As the stated goal of Niccolò Machiavelli's Discourses on Livy1 is to re-incline modern men towards imitation of the examples found in ancient histories, prudence commands that Machiavelli write for a wide audience—for all those who, in his time or in subsequent ones, can learn from his commentary on and presentation of Roman history. Like Machiavelli himself, Machiavellian man is envious and ambitious by nature, but he can be led to acknowledge the importance of prudence, particularly political prudence if he sees that it can serve his driving ambition. This combination, Machiavelli expects, will allow him to escape the dangers of envy by appealing to man's natural ambition, a prudent ambition which will likely be persuaded by Machiavelli's presentation of his peculiarly conceived image of the common benefit.
In pursuing these ends, Machiavelli emerges not merely as a theorist of practical political orders, but as a cultivator of a certain dialectical habit of mind. This duality, most obvious to readers who notice the intentions behind the seemingly contradictory historical examples he presents throughout, serves not only to present his historically ignorant readers with sly interpretations of nearly forgotten histories, but also to illustrate the ways in which skilled lawgivers mold their peoples through opinions and laws. If successful, both lawgivers and peoples will benefit: future lawgivers will discover the importance of the forgotten modes and orders and learn from Machiavelli's accounts how best to educate the people through law and opinion, allowing them finally to renovate old orders to create better and more glorious regimes; and, peoples generally will develop regard for the past and histories concerning it, so that when wise lawgivers make judicious use of the traditions unearthed (and modified) by Machiavelli, citizens will already be more open to similarly constructed efforts of persuasion. Thus here, in an attempt to understand the complicated foundation of Machiavelli's modernity, initiated by the new modes and orders he claims to have discovered, we will examine primarily the first two stages of the Discourses—foundings in Part I and maintenance in Part II—particularly as they treat lawgivers and peoples, and the opinion and law that bind them.
From the beginning of Part I, Machiavelli attempts to harness the power of opinion in political orders. However, he writes not so much about what contemporary political scientists think of as "public opinion" as about the effects of opinion on men generally, a study which necessarily examines those who inculcate opinion in citizens (the lawgivers) and the various uses and ends of that seemingly ever-shifting opinion (the creation and maintenance of political regimes). Given this, it seems that when Machiavelli criticizes opinion held by people of his day, it is not opinion qua opinion that he rejects, but rather, dangerous or unprofitable opinion—the definition of which is never clearly or concretely defined. Furthermore, as Machiavelli's examination of right opinion encompasses numerous (seemingly) contradictory passages, events, and analyses throughout, the reader is forced to search for patterns in or intentions behind these shifts to gain any comprehension at all.

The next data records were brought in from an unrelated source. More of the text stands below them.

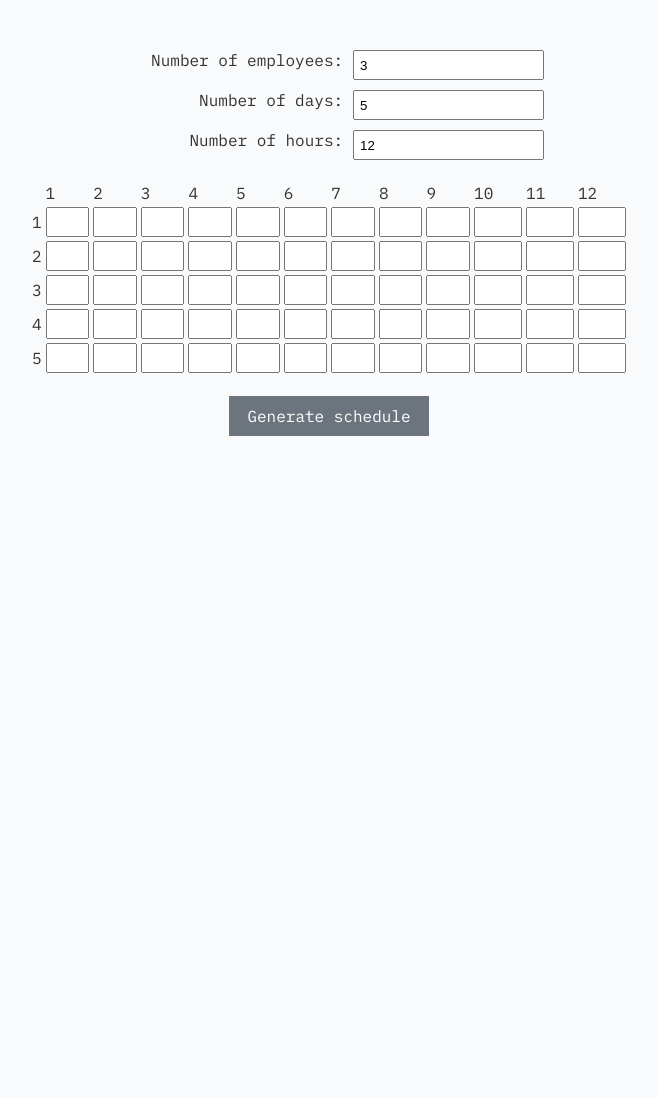
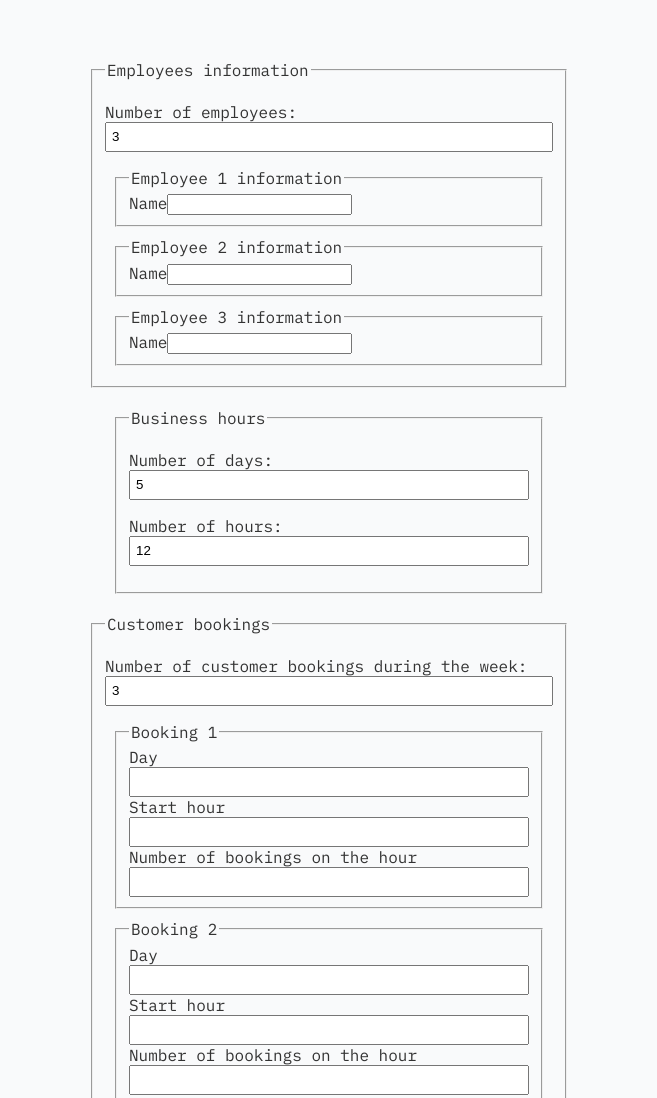
Before and after one commit to tterimaa/nurse-scheduling-problem, a plain HTML site: page ui/index.html in a window 1280 px wide. Shown: the top 1098 px of the page, without its empty margins (311-968 px from the left). Before the commit the page ends 800 px from the top, so only its background shows below. Drawn offline with Linux system fonts and the light colour scheme.

Commit message:
Refactor customer bookings input from table to simple form fields

```diff
--- a/ui/app.js
+++ b/ui/app.js
@@ -1,71 +1,100 @@
-const form = document.querySelector('form');
-form.addEventListener('submit', handleSubmit);
-const tableContainerId = "table-container"
+const form = document.querySelector("form");
+form.addEventListener("submit", handleSubmit);
+const tableContainerId = "table-container";
 
-window.onload = function() {
-  checkCondition();
-  generateTable();
+window.onload = function () {
+  addEmployeeInfoInputs();
+  addCustomerBookingInputs();
+};
+
+function addEmployeeInfoInputs() {
+  var num_employees = parseInt(document.getElementById("num-employees").value);
+  var employees_info_list = document.getElementById("employees-info-list");
+  if (num_employees > 0) {
+    employees_info_list.classList.remove("hidden");
+    var currentList = employees_info_list.querySelectorAll("input").length;
+    var diff = num_employees - currentList;
+    if (diff > 0) {
+      for (var i = currentList; i < num_employees; i++) {
+        var li = document.createElement("li");
+        var fieldset = document.createElement("fieldset");
+        var legend = document.createElement("legend");
+        legend.textContent = "Employee " + (i + 1) + " information";
+        var label = document.createElement("label");
+        var input = document.createElement("input");
+        label.setAttribute("for", "employee-name" + i);
+        label.textContent = "Name";
+        input.setAttribute("type", "string");
+        input.setAttribute("id", "employee-name" + i);
+        fieldset.appendChild(legend);
+        fieldset.appendChild(label);
+        fieldset.appendChild(input);
+        li.appendChild(fieldset);
+        employees_info_list.appendChild(li);
       }
-
-function isFieldsFilled() {
-  var num_employees = document.getElementById("num-employees");
-  var num_days = document.getElementById("num-days");
-  var num_hours = document.getElementById("num-hours");
-  return num_employees.value !== "" && num_days.value !== "" && num_hours.value !== "";
+    } else {
+      var currentList = employees_info_list.querySelectorAll("li");
+      for (var i = currentList.length; i > num_employees; i--) {
+        var last = currentList[i - 1];
+        employees_info_list.removeChild(last);
       }
-
-// Check if forms basic fields have values first
-function checkCondition() {
-  var conditionalInput = document.querySelectorAll('.conditional');
-  if (isFieldsFilled()) {
-    conditionalInput.forEach(function (element) {
-      element.classList.remove("hidden");
-    });
-    generateTable();
+    }
   } else {
-    conditionalInput.forEach(function (element) {
-      element.classList.add("hidden");
-    });
-    destroyTable();
+    employees_info_list.classList.add("hidden");
   }
 }
 
-// When basic fields have values, the table input should be displayed
-function generateTable() {
-    if (!isFieldsFilled()) return;
-
-    var numDays = parseInt(document.getElementById("num-days").value);
-    var numHours = parseInt(document.getElementById("num-hours").value);
-    var tableContainer = document.getElementById(tableContainerId);
-
-    var tableHTML = '<table>';
-
-    for (var i = 0; i < numDays + 1; i++) {
-        tableHTML += '<tr>';
-
-        for (var j = 0; j < numHours + 1; j++) {
-            if (i === 0 && j === 0) {
-                tableHTML += '<td></td>'; // Empty cell at the top-left corner
-            } else if (i === 0) {
-                tableHTML += '<td>' + j + '</td>'; // Column headers
-            } else if (j === 0) {
-                tableHTML += '<td>' + i + '</td>'; // Row headers
+function addCustomerBookingInputs() {
+  var num_bookings = parseInt(document.getElementById("num-bookings").value);
+  var customer_bookings_list = document.getElementById("customer-bookings-list");
+  if (num_bookings > 0) {
+    customer_bookings_list.classList.remove("hidden");
+    var currentList = customer_bookings_list.querySelectorAll("fieldset").length;
+    var diff = num_bookings - currentList;
+    if (diff > 0) {
+      for (var i = currentList; i < num_bookings; i++) {
+        var li = document.createElement("li");
+        var fieldset = document.createElement("fieldset");
+        var legend = document.createElement("legend");
+        legend.textContent = "Booking " + (i + 1);
+        var labelDay = document.createElement("label");
+        var inputDay = document.createElement("input");
+        labelDay.setAttribute("for", "day-of-booking" + i);
+        labelDay.textContent = "Day";
+        inputDay.setAttribute("type", "number");
+        inputDay.setAttribute("id", "day-of-booking" + i);
+        var labelHour = document.createElement("label");
+        var inputHour = document.createElement("input");
+        labelHour.setAttribute("for", "booking-hour" + i);
+        labelHour.textContent = "Start hour";
+        inputHour.setAttribute("type", "number");
+        inputHour.setAttribute("id", "booking-hour" + i);
+        var labelBookings = document.createElement("label");
+        var inputBookings = document.createElement("input");
+        labelBookings.setAttribute("for", "number-of-bookings" + i);
+        labelBookings.textContent = "Number of bookings on the hour";
+        inputBookings.setAttribute("type", "number");
+        inputBookings.setAttribute("id", "number-of-bookings" + i);
+        fieldset.appendChild(legend);
+        fieldset.appendChild(labelDay);
+        fieldset.appendChild(inputDay);
+        fieldset.appendChild(labelHour);
+        fieldset.appendChild(inputHour);
+        fieldset.appendChild(labelBookings);
+        fieldset.appendChild(inputBookings);
+        li.appendChild(fieldset);
+        customer_bookings_list.appendChild(li);
+      }
     } else {
-                tableHTML += '<td><input type="number" data-row="' + i + '" data-col="' + j + '"></td>'; // Input fields
+      var currentList = customer_bookings_list.querySelectorAll("li");
+      for (var i = currentList.length; i > num_bookings; i--) {
+        var last = currentList[i - 1];
+        customer_bookings_list.removeChild(last);
       }
     }
-
-        tableHTML += '</tr>';
+  } else {
+    customer_bookings_list.classList.add("hidden");
   }
-
-    tableHTML += '</table>';
-
-    tableContainer.innerHTML = tableHTML;
-}
-
-function destroyTable() {
-  var tableContainer = document.getElementById(tableContainerId);
-  tableContainer.innerHTML = "";
 }
 
 // Handle form submit
@@ -73,99 +102,113 @@ async function handleSubmit(event) {
   event.preventDefault();
 
   // Clear previous results
-  const resultsDiv = document.querySelector('#results');
-  resultsDiv.innerHTML = '';
-
-  // Show loader animation
-  const juhaMietoImg = document.createElement('img');
-  juhaMietoImg.classList.add('mietaa');
-  juhaMietoImg.src = '../mietaa.jpg';
-  juhaMietoImg.alt = 'Juha Mieto';
-  juhaMietoImg.classList.add('loadingImage');
-  resultsDiv.appendChild(juhaMietoImg);
+  const resultsDiv = document.querySelector("#results");
+  resultsDiv.innerHTML = "";
 
   // Get form values
-  const numEmployeesInput = document.querySelector('#num-employees');
-  const numDaysInput = document.querySelector('#num-days');
-  const numHoursInput = document.querySelector('#num-hours');
+  const numEmployeesInput = document.querySelector("#num-employees");
+  const numDaysInput = document.querySelector("#num-days");
+  const numHoursInput = document.querySelector("#num-hours");
   const numEmployees = parseInt(numEmployeesInput.value);
   const numDays = parseInt(numDaysInput.value);
   const numHours = parseInt(numHoursInput.value);
 
-  const customerBookings = [];
-
   // Get customer bookings
-  for (var i = 1; i < numDays + 1; i++) {
-
-    for (var j = 1; j < numHours + 1; j++) {
-      var input = document.querySelector('input[data-row="' + i + '"][data-col="' + j + '"]');
-      if (input.value !== "") {
+  var customer_bookings_list = document.getElementById("customer-bookings-list");
+  var customer_bookings_inputs = customer_bookings_list.querySelectorAll("input");
+  var customer_booking_input_values = Array.from(customer_bookings_inputs).map((b) => parseInt(b.value));
+  const isSomeBookingInvalid = customer_booking_input_values.some((b) => b < 0)
+  if (isSomeBookingInvalid) {
+    alert("Bookings values must be positive integers");
+    return;
+  }
+  if (customer_booking_input_values.length % 3 !== 0) {
+      alert("Number of bookings must be divisable by three");
+      return;
+  }
+  var customerBookings = [];
+  var i = 0;
+  while (i < customer_booking_input_values.length) {
     const booking = {
-          day: i-1,
-          hour: j-1,
-          bookings: input.value,
+      day: customer_booking_input_values[i],
+      hour: customer_booking_input_values[i+1],
+      bookings: customer_booking_input_values[i+2],
     }
     customerBookings.push(booking);
-      }
-    }
+    i = i + 3;
   }
 
   // Validate form values
   if (!Number.isInteger(numEmployees) || numEmployees <= 0) {
-    alert('Number of employees must be a positive integer');
+    alert("Number of employees must be a positive integer");
     return;
   }
   if (!Number.isInteger(numDays) || numDays <= 0) {
-    alert('Number of days must be a positive integer');
+    alert("Number of days must be a positive integer");
     return;
   }
   if (!Number.isInteger(numHours) || numHours <= 0) {
-    alert('Number of hours must be a positive integer');
+    alert("Number of hours must be a positive integer");
     return;
   }
 
+
+  // Show loader animation
+  const juhaMietoImg = document.createElement("img");
+  juhaMietoImg.classList.add("mietaa");
+  juhaMietoImg.src = "../mietaa.jpg";
+  juhaMietoImg.alt = "Juha Mieto";
+  juhaMietoImg.classList.add("loadingImage");
+  resultsDiv.appendChild(juhaMietoImg);
+
   // Fetch data
   try {
-    const response = await fetch('http://localhost:5000/endpoint', {
-      method: 'POST',
-      headers: { 'Content-Type': 'application/json' },
-      body: JSON.stringify({ num_employees: numEmployees, num_days: numDays, num_hours: numHours, customer_bookings: customerBookings }),
+    const response = await fetch("http://localhost:5000/endpoint", {
+      method: "POST",
+      headers: { "Content-Type": "application/json" },
+      body: JSON.stringify({
+        num_employees: numEmployees,
+        num_days: numDays,
+        num_hours: numHours,
+        customer_bookings: customerBookings,
+      }),
     });
     const data = await response.json();
 
-    resultsDiv.innerHTML = '';
+    resultsDiv.innerHTML = "";
 
     // Display days and grids
-    const gridColors = ['gray', 'red', 'blue', 'green', 'yellow', 'purple'];
-    data.res.days.forEach(day => {
-      const dayHeader = document.createElement('h2');
+    const gridColors = ["gray", "red", "blue", "green", "yellow", "purple"];
+    data.res.days.forEach((day) => {
+      const dayHeader = document.createElement("h2");
       dayHeader.textContent = `Day ${day.id}`;
       resultsDiv.appendChild(dayHeader);
 
-      const dayGrid = document.createElement('table');
-      dayGrid.classList.add('grid');
-      const headerRow = document.createElement('tr');
-      const idHeaderCell = document.createElement('th');
-      idHeaderCell.textContent = 'ID';
+      const dayGrid = document.createElement("table");
+      dayGrid.classList.add("grid");
+      const headerRow = document.createElement("tr");
+      const idHeaderCell = document.createElement("th");
+      idHeaderCell.textContent = "ID";
       headerRow.appendChild(idHeaderCell);
       for (let h = 0; h < numHours; h++) {
-        const headerCell = document.createElement('th');
+        const headerCell = document.createElement("th");
         headerCell.textContent = `Hour ${h}`;
         headerRow.appendChild(headerCell);
       }
       dayGrid.appendChild(headerRow);
 
-      day.workers.forEach(worker => {
-        const workerRow = document.createElement('tr');
-        const idCell = document.createElement('td');
+      day.workers.forEach((worker) => {
+        const workerRow = document.createElement("tr");
+        const idCell = document.createElement("td");
         idCell.textContent = `Worker ${worker.id}`;
         workerRow.appendChild(idCell);
         for (let h = 0; h < numHours; h++) {
-          const cell = document.createElement('td');
+          const cell = document.createElement("td");
           if (worker.hours.includes(h)) {
-            cell.style.backgroundColor = gridColors[worker.id % gridColors.length];
+            cell.style.backgroundColor =
+              gridColors[worker.id % gridColors.length];
           } else {
-            cell.style.backgroundColor = 'white';
+            cell.style.backgroundColor = "white";
           }
           workerRow.appendChild(cell);
         }
--- a/ui/index.html
+++ b/ui/index.html
@@ -1,30 +1,67 @@
-<!DOCTYPE html>
+<!doctype html>
 <html>
   <head>
-    <meta charset="UTF-8">
+    <meta charset="UTF-8" />
     <title>Employee Schedule</title>
-    <link rel="stylesheet" href="styles.css">
-    <link href="https://fonts.googleapis.com/css2?family=IBM+Plex+Mono:wght@300;400;700&display=swap" rel="stylesheet">
+    <link rel="stylesheet" href="styles.css" />
+    <link
+      href="https://fonts.googleapis.com/css2?family=IBM+Plex+Mono:wght@300;400;700&display=swap"
+      rel="stylesheet"
+    />
   </head>
   <body>
-      <form id="form">
-        <div id="inputs-container">
+    <form id="form">
+      <fieldset>
+        <legend>Employees information</legend>
+        <p>
           <label for="num-employees">Number of employees:</label>
-          <input type="number" id="num-employees" name="num_employees" value=3 onkeyup="checkCondition()">
-
+          <input
+            type="number"
+            id="num-employees"
+            name="num_employees"
+            value="3"
+            onchange="addEmployeeInfoInputs()"
+          />
+        </p>
+        <ul id="employees-info-list" class="hidden"></ul>
+      </fieldset>
+      <fieldset>
+        <legend>Business hours</legend>
+        <p>
           <label for="num-days">Number of days:</label>
-          <input type="number" id="num-days" name="num_days" value=5 onkeyup="checkCondition()">
-
+          <input
+            type="number"
+            id="num-days"
+            name="num_days"
+            value="5"
+          />
+        </p>
+        <p>
           <label for="num-hours">Number of hours:</label>
-          <input type="number" id="num-hours" name="num_hours" value=12 onkeyup="checkCondition()">
-        </div>
-
-
-        <div id="conditional-container" class="conditional hidden">
-          <div id="table-container"></div>
-          <button type="submit" class="conditional hidden">Generate schedule</button>
-        </div>
-      </form>
+          <input
+            type="number"
+            id="num-hours"
+            name="num_hours"
+            value="12"
+          />
+        </p>
+      </fieldset>
+      <fieldset>
+        <legend>Customer bookings</legend>
+        <p>
+          <label for="num-bookings">Number of customer bookings during the week:</label>
+          <input
+            type="number"
+            id="num-bookings"
+            name="num_bookings"
+            value="3"
+            onchange="addCustomerBookingInputs()"
+          />
+        </p>
+        <ul id="customer-bookings-list" class="hidden"></ul>
+      </fieldset>
+      <button type="submit">Generate schedule</button>
+   </form>
 
     <div id="results"></div>
 
--- a/ui/styles.css
+++ b/ui/styles.css
@@ -2,21 +2,23 @@ body {
   margin: 50px;
 }
 
-body, button {
-  font-family: 'IBM Plex Mono', sans-serif;
+body,
+button {
+  font-family: "IBM Plex Mono", sans-serif;
   font-size: 16px;
   color: #333333;
-  background-color: #F9FAFB;
+  background-color: #f9fafb;
 }
 
-#conditional-container {
-  margin: 20px;
-  display: flex;
-  align-items: center;
-  flex-direction: column;
-  max-width: 600px;
+fieldset {
+  margin: 10px;
 }
 
+ul {
+  list-style-type: none; /* Remove bullets */
+  padding: 0; /* Remove padding */
+  margin: 0; /* Remove margins */
+}
 
 .day-grid {
   border-collapse: collapse;
@@ -40,17 +42,14 @@ body, button {
   display: none;
 }
 
-#inputs-container {
-  display: grid;
-  gap: 10px;
-  max-width: 500px;
-  grid-template-columns: 1.2fr 1fr;
-}
-
 #form {
   display: flex;
   flex-direction: column;
   align-items: center;
+}
+
+#form fieldset {
+  width: 400px;
 }
 
 #form label {
@@ -61,7 +60,6 @@ body, button {
   height: 30px;
 }
 
-
 #form input[type="number"],
 #form button[type="submit"] {
   padding: 5px;
@@ -70,8 +68,8 @@ body, button {
 }
 
 #form button[type="submit"] {
-  background-color: #6C757D;
-  color: #FFFFFF;
+  background-color: #6c757d;
+  color: #ffffff;
   margin: 20px;
   padding: 10px;
   max-width: 200px;
@@ -80,7 +78,7 @@ body, button {
 }
 
 #form button[type="submit"]:hover {
-  background-color: #4E555A;
+  background-color: #4e555a;
 }
 
 @keyframes spin {
```
Also changed, not shown: 1 other file. Lines whose indentation alone changed are shown as unchanged.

Many of these contradictions become soluble once we understand the main divisions within the Discourses and the goals of Machiavelli's pedagogical technique. The former is immediately evident, as the book is divided primarily in three parts: Part I on foundings, Part II on maintenance, and Part III on refoundings—where implementation of each requires different necessary opinions. As for the latter, it seems that the role of opinion is bound up with Machiavelli's dialectical education, an education that not only teaches careful readers (and perhaps potential Machiavellian lawgivers) about dialectic, the art of thinking and writing pedagogically, and the changes opinion must undergo to be effective, but also about the connection between a Machiavellian education and law's usefulness. Past lawgivers were masters of opinion, and can teach Machiavelli's readers much about the creation and implementation of political orders; future lawgivers...